This discussion has perhaps gone on too long
when (as now) I get bright ideas, and can't recall
if I used them already, perhaps 200 pages ago.
Do I repeat myself? Well, then, I repeat myself.
We'll call it a leit motif, a variation on a theme,
a test of your alertness, reader -- anything but senility.
Now what was that idea I can't recall if I used before? --
Oh yes! Angels! Have I mentioned they are messengers?
Yes. But have I mentioned that a page is also
a messenger? That's why pagers page you. And "blank"
derives from a word that means white, bright, shining.
So a blank page is a bright angel -- or perhaps,
a pageboy, out-of-breath, embarrassed because he can't
recall the message he rushed to deliver. A child comes to us
with a message, rushes out into the blankness (shining)
of new snow, plops down in it on his back
to waggle arms and legs, printing odd ideograms
on the day. Snow angels, blank pages filling up
the blank page. We fill up the something called nothing
with nothings called something.
If angels are characters on the snowy page,
then the messengers are the message. And if those
who create the message are angelic --
who is left for us to shoot?
Why, then, are we shooting each other? A bullet, too,
is a message, much like my poems, but I'm only shooting
blanks at blanks.
Note: This poem moves fast. It does make sense. I wrote it, but
I had to read it twice just now. In the last two stanzas, the hackneyed
"Don't shoot the messenger" takes on a broader meaning.
In stanza 3, the "nothings called something" are angels,
or more broadly, spirits you and I, for example. Or they
are the words and symbols on a page, whose substance we must continually
create. "The messengers are the message" (for example,
if snow angels are the message, and angels are messengers
or children are angelic it fits in several ways) this

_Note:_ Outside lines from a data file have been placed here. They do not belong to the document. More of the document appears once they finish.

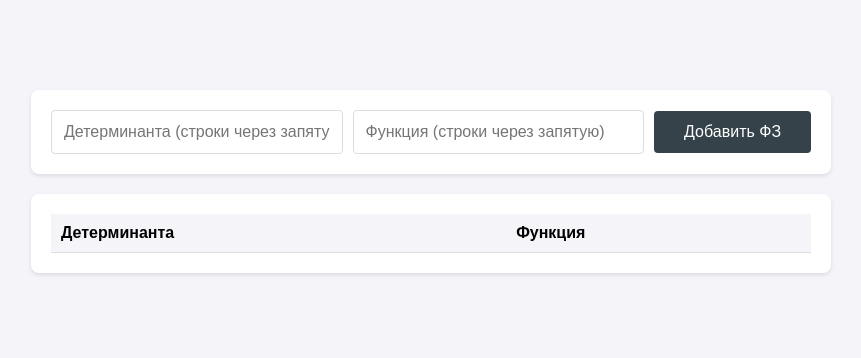
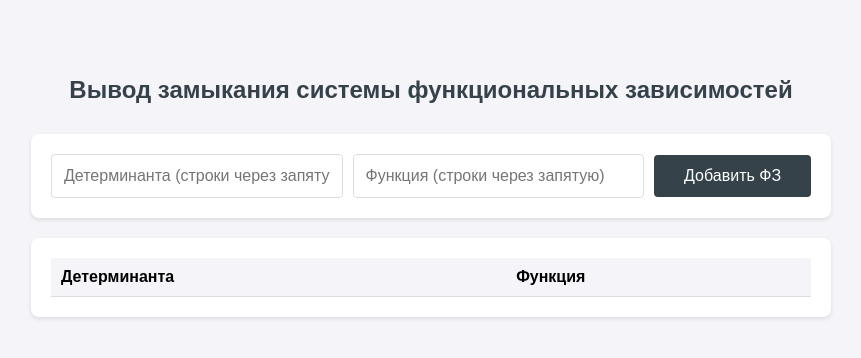
Before and after one commit to kirfor/fdc3, a plain HTML site: page index.html in a window 1280 px wide. Shown: the whole page, without its empty margins (209-1070 px from the left). Drawn offline with Linux system fonts and the light colour scheme.

Commit message:
Add files via upload

```diff
--- a/index.html
+++ b/index.html
@@ -3,11 +3,13 @@
 <head>
     <meta charset="UTF-8">
     <meta name="viewport" content="width=device-width, initial-scale=1.0">
-    <title>Проверка строковых последовательностей</title>
+    <title>Вывод замыкания системы функциональных зависимостей</title>
     <link rel="stylesheet" href="style.css">
 </head>
 <body>
     <div class="container">
+        <h1 class="site-title">Вывод замыкания системы функциональных зависимостей</h1>
+
         <form id="textForm" class="input-form">
             <div class="input-row">
                 <input type="text" id="determinant" placeholder="Детерминанта (строки через запятую)" class="wide-input">
--- a/style.css
+++ b/style.css
@@ -7,8 +7,15 @@ body {
 
 .container {
     max-width: 800px;
-    margin: 50px auto;
+    margin: 20px auto;
     padding: 20px;
+}
+
+.site-title {
+    text-align: center;
+    color: #35424a;
+    margin-bottom: 30px;
+    font-size: 24px;
 }
 
 .input-form {
```
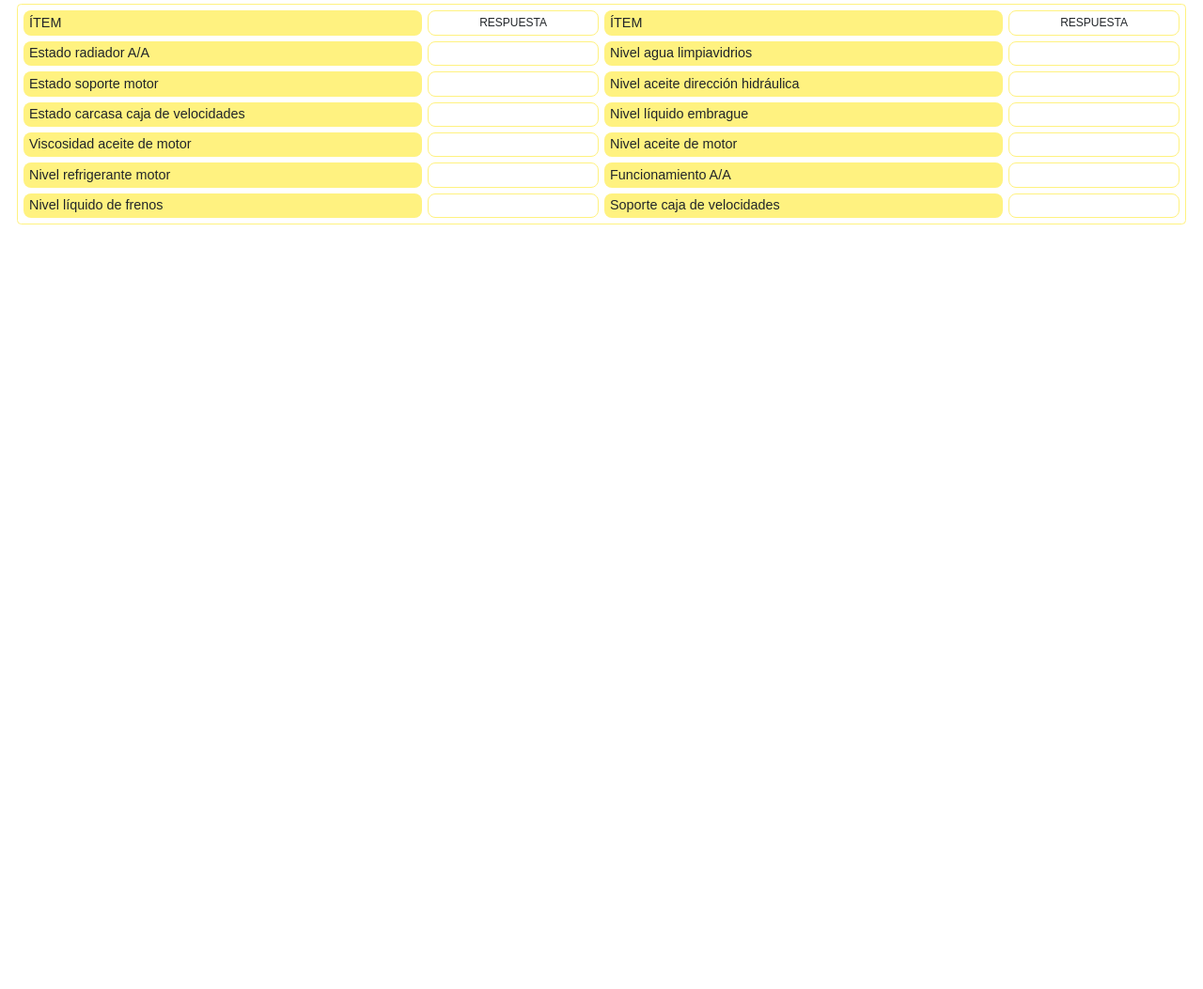
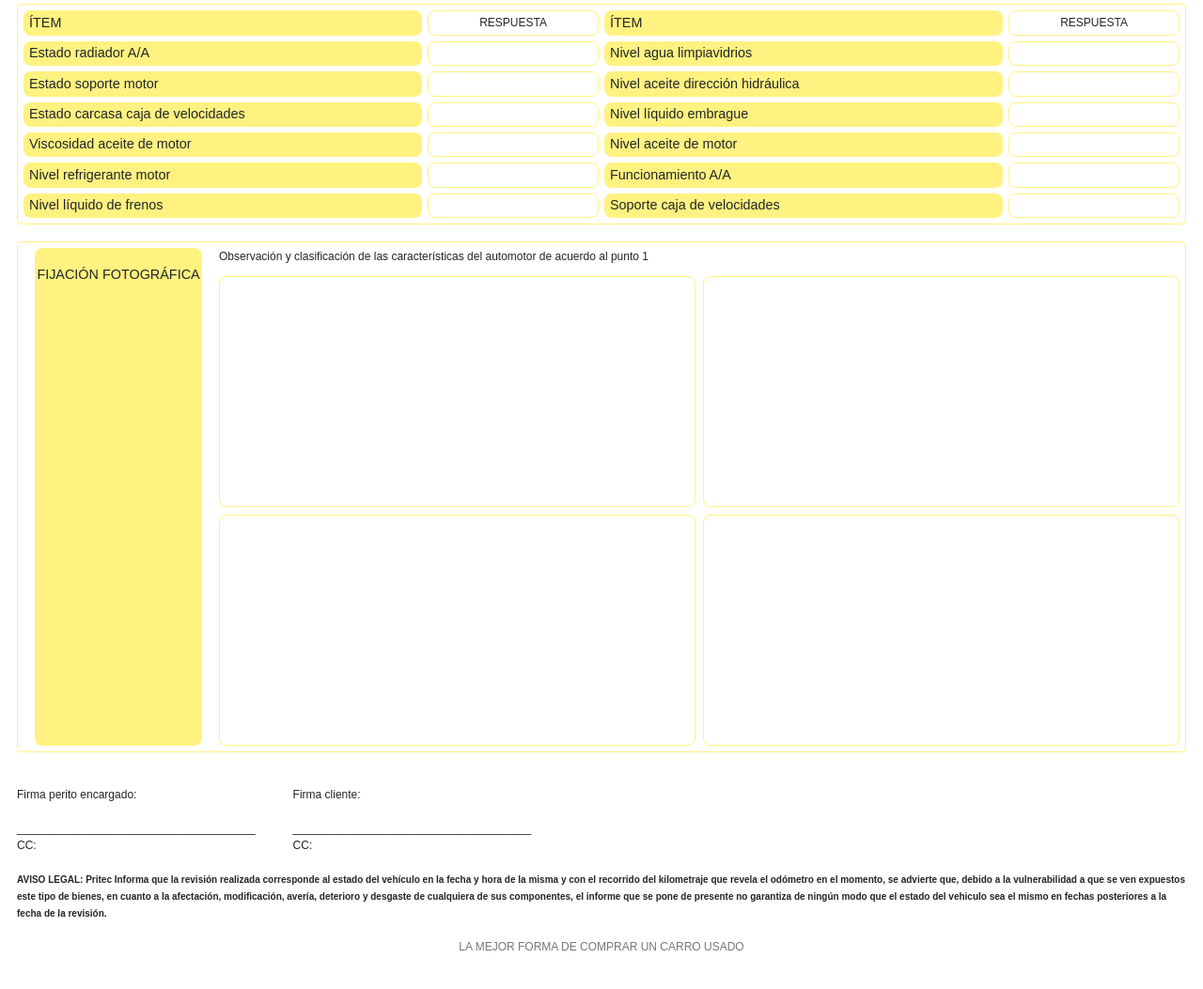
Before and after one commit to miksoftware/Pritec, a PHP site: page /impresion_blanco/blank_peritajeC.php in a window 1280 px wide. Shown: the part 3021-4074 px from the top of the page at 94% size. Before the commit the page ends 3260 px from the top, so only its background shows below. Run offline with PHP 8.4, Linux system fonts and the light colour scheme; a user stored in the database is signed in; some libraries are stand-ins or nearby versions.

Commit message:
Ajustes en formatos de peritaje

```diff
--- a/P_peritajeB.php
+++ b/P_peritajeB.php
@@ -292,7 +292,7 @@ include 'layouts/empty_header.php';
     }
 </style>
 
-<main class="w-100">
+<main class="w-100 m-4">
     <h4 class="text-center">SALA TÉCNICA EN AUTOMOTORES</h4>
     <h6 class="text-center mb-3">CERTIFICACIÓN TÉCNICA EN IDENTIFICACIÓN DE AUTOMOTORES</h6>
     <header class="d-flex gap-4 mb-4 align-items-center">
@@ -540,7 +540,7 @@ include 'layouts/empty_header.php';
             <img height="110" style="object-fit: contain;" src="uploads/<?php echo $peritaje['licencia_atras'] ?>" />
         </div>
     </section>
-    <section class="mx-2">
+    <section class="mx-2" style="margin-top: 10rem;">
         <div class="yellow-background sub-title ms-0">CONCEPTOS E IMPRONTAS</div>
         <p>
             Este concepto técnico está basado en la inspección de los sistemas de identificación,
--- a/P_peritajeC.php
+++ b/P_peritajeC.php
@@ -763,4 +763,10 @@ include 'layouts/empty_header.php';
     <p class="text-center my-4" style="color: #777;">LA MEJOR FORMA DE COMPRAR UN CARRO USADO</p>
 </main>
 
+<script>
+    document.addEventListener('DOMContentLoaded', () => {
+        window.print()
+    })
+</script>
+
 <?php include 'layouts/empty_footer.php'; ?>
--- a/impresion_blanco/blank_peritajeC.php
+++ b/impresion_blanco/blank_peritajeC.php
@@ -583,3 +583,48 @@ include '../layouts/empty_header.php';
             </div>
         </div>
     </section>
+
+    <section class="p-2 rounded my-4" style="border: 1px solid var(--main-color)">
+        <div class="d-flex gap-2">
+            <div class="yellow-background sub-title-vertical">FIJACIÓN FOTOGRÁFICA</div>
+            <div class="d-flex flex-column w-100">
+                <p class="mb-3">Observación y clasificación de las características del automotor de acuerdo al punto 1</p>
+                <div class="w-100" style="display: grid; grid-template-columns: repeat(2, 1fr); grid-template-rows: repeat(2, 1fr); gap: 8px;height: 500px">
+                    <div class="w-100 h-100" style="border: 1px solid var(--main-color);border-radius: 8px;padding: 5px"></div>
+                    <div class="w-100 h-100" style="border: 1px solid var(--main-color);border-radius: 8px;padding: 5px"></div>
+                    <div class="w-100 h-100" style="border: 1px solid var(--main-color);border-radius: 8px;padding: 5px"></div>
+                    <div class="w-100 h-100" style="border: 1px solid var(--main-color);border-radius: 8px;padding: 5px"></div>
+                </div>
+            </div>
+        </div>
+    </section>
+
+    <div class="d-flex mt-5 mb-4" style="gap: 40px">
+        <div>
+            <p class="mb-4">Firma perito encargado:</p>
+            <p>______________________________________</p>
+            <p>CC:</p>
+        </div>
+        <div>
+            <p class="mb-4">Firma cliente:</p>
+            <p>______________________________________</p>
+            <p>CC:</p>
+        </div>
+    </div>
+
+    <small style="font-size: 10px; font-weight: bold; margin-top: 1rem">
+        AVISO LEGAL: Pritec Informa que la revisión realizada corresponde al estado del vehículo en la fecha y hora de la misma y con el recorrido del
+        kilometraje que revela el odómetro en el momento, se advierte que, debido a la vulnerabilidad a que se ven expuestos este tipo de bienes, en
+        cuanto a la afectación, modificación, avería, deterioro y desgaste de cualquiera de sus componentes, el informe que se pone de presente no
+        garantiza de ningún modo que el estado del vehiculo sea el mismo en fechas posteriores a la fecha de la revisión.
+    </small>
+
+
+    <p class="text-center my-4" style="color: #777;">LA MEJOR FORMA DE COMPRAR UN CARRO USADO</p>
+</main>
+
+<script>
+    document.addEventListener('DOMContentLoaded', () => {
+        window.print()
+    })
+</script>
```
Also changed, not shown: impresion_blanco/blank_peritajeB.php (+9 -2 lines), login/class.php (+8 -2 lines).
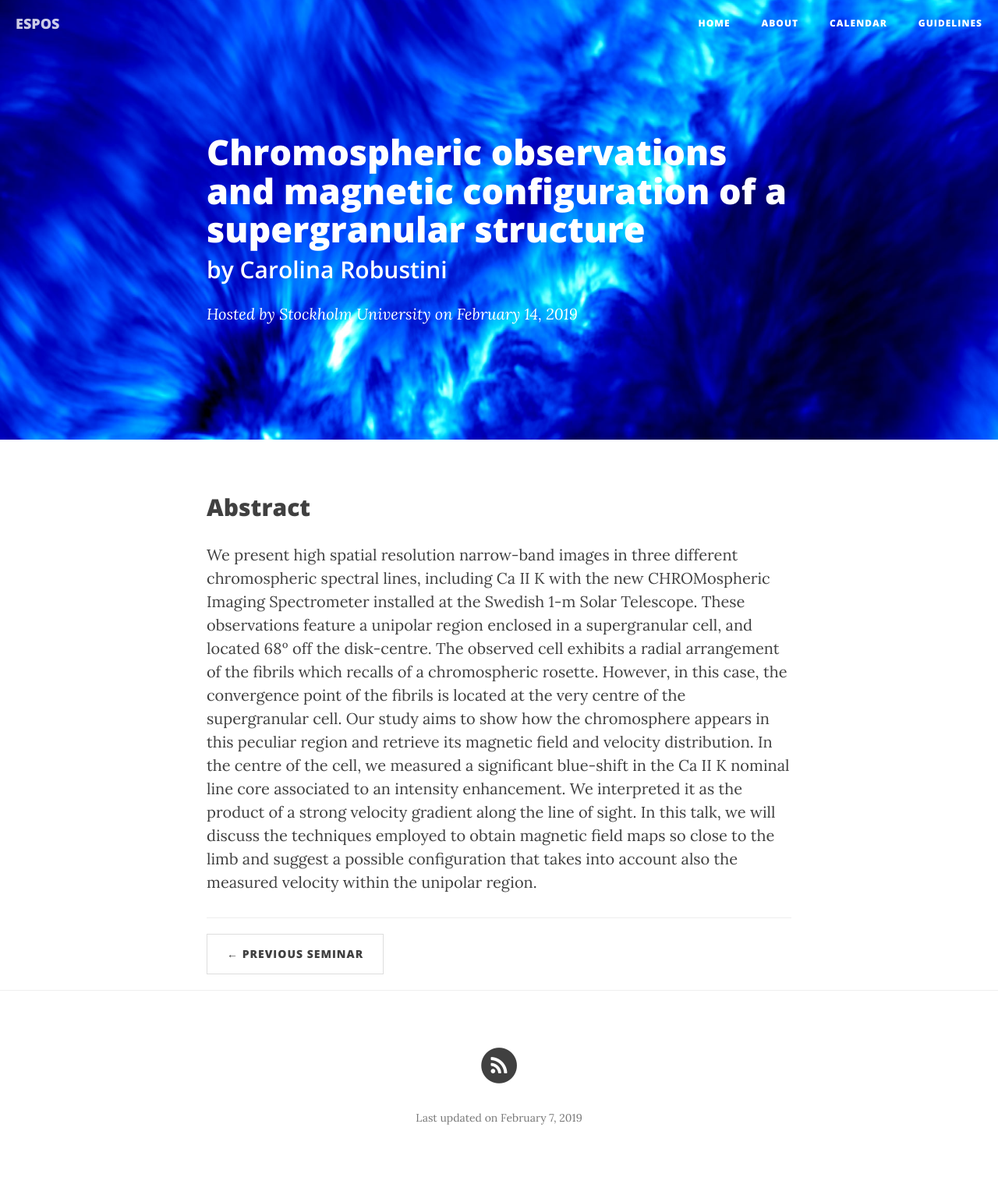
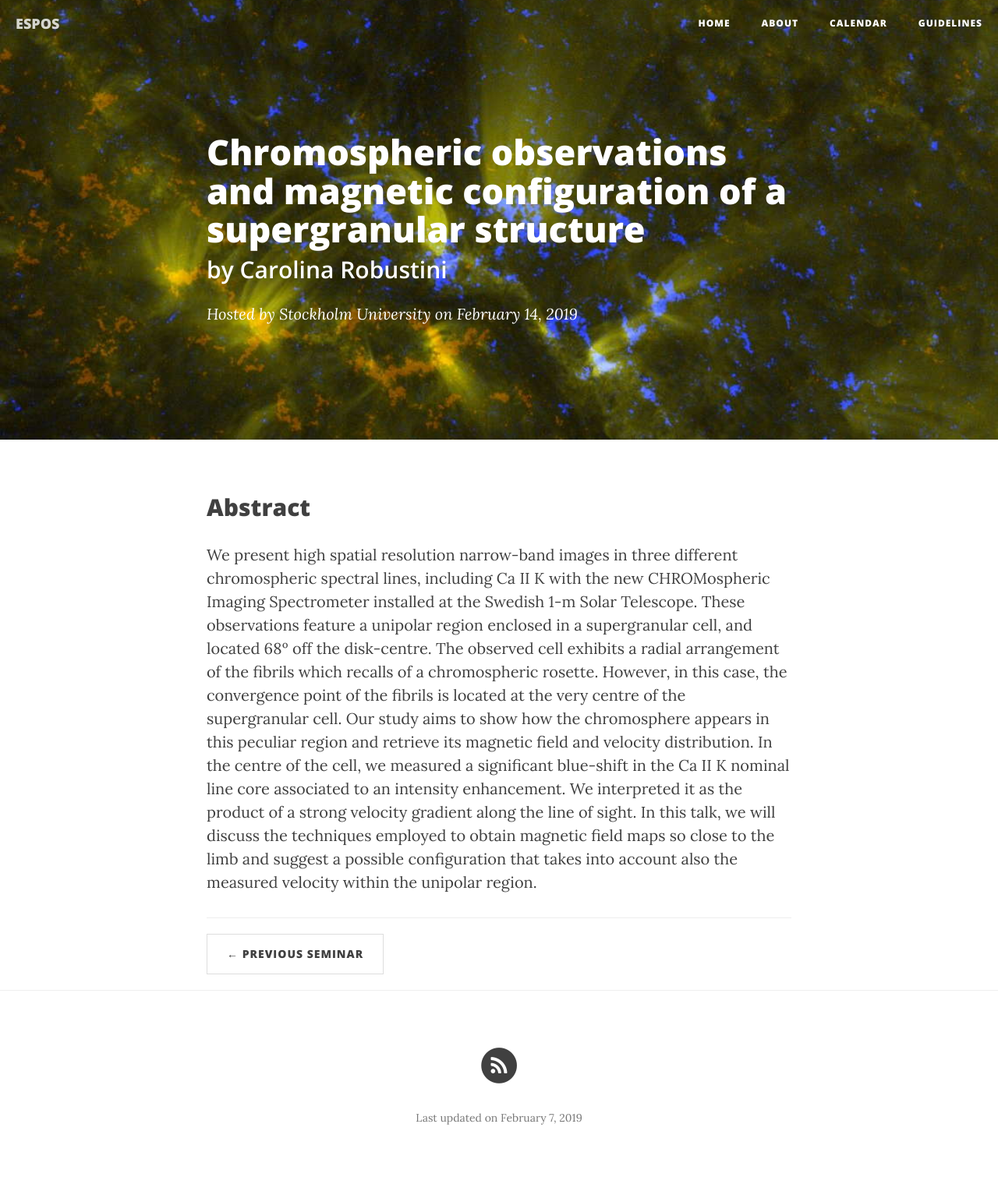
Before and after one commit to ITA-Solar/espos, a Jekyll site: the page built from _posts/2019-02-14-Robustini.md, in a window 1280 px wide. Shown: the whole page at 78% size. Built offline with Jekyll 4.4.1, drawn with Linux system fonts in a browser that asks for light colours; nearby versions of some CDN libraries.

Commit message:
Update 2019-02-14-Robustini.md

```diff
--- a/_posts/2019-02-14-Robustini.md
+++ b/_posts/2019-02-14-Robustini.md
@@ -4,7 +4,7 @@ title:      "Chromospheric observations and magnetic configuration of a supergra
 subtitle:   "by Carolina Robustini"
 date:       2019-02-14 11:00:00
 author:     "Stockholm University"
-header-img: "img/img_2019-02-14.jpg"
+#header-img: "img/img_2019-02-14.jpg"
 published:  true
 ---
 
```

echoes McLuhan's The Message is the Massage (or is it vice versa),
but not too much, I hope, since I think he got some things backwards.